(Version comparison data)
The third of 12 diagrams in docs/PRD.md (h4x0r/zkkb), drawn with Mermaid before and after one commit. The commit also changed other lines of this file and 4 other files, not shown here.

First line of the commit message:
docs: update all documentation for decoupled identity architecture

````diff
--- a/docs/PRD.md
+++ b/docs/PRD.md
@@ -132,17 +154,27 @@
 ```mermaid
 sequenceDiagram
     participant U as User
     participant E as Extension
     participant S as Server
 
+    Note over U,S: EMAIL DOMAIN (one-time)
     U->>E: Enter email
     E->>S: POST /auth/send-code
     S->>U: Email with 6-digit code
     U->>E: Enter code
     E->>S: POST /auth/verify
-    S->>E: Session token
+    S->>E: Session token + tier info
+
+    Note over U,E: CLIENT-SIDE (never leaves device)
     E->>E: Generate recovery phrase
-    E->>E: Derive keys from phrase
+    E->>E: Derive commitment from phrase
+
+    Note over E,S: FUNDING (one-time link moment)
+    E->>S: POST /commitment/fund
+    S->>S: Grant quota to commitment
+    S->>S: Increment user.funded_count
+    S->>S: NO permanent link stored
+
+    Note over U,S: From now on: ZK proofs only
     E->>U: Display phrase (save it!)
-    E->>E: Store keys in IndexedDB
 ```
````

## How to complete this task
Copy the entries above exactly, so that each line matches the original.

## Your response
The third of 12 diagrams in docs/PRD.md (h4x0r/zkkb), drawn with Mermaid before and after one commit. The commit also changed other lines of this file and 4 other files, not shown here.

First line of the commit message:
docs: update all documentation for decoupled identity architecture

````diff
--- a/docs/PRD.md
+++ b/docs/PRD.md
@@ -132,17 +154,27 @@
 ```mermaid
 sequenceDiagram
     participant U as User
     participant E as Extension
     participant S as Server
 
+    Note over U,S: EMAIL DOMAIN (one-time)
     U->>E: Enter email
     E->>S: POST /auth/send-code
     S->>U: Email with 6-digit code
     U->>E: Enter code
     E->>S: POST /auth/verify
-    S->>E: Session token
+    S->>E: Session token + tier info
+
+    Note over U,E: CLIENT-SIDE (never leaves device)
     E->>E: Generate recovery phrase
-    E->>E: Derive keys from phrase
+    E->>E: Derive commitment from phrase
+
+    Note over E,S: FUNDING (one-time link moment)
+    E->>S: POST /commitment/fund
+    S->>S: Grant quota to commitment
+    S->>S: Increment user.funded_count
+    S->>S: NO permanent link stored
+
+    Note over U,S: From now on: ZK proofs only
     E->>U: Display phrase (save it!)
-    E->>E: Store keys in IndexedDB
 ```
````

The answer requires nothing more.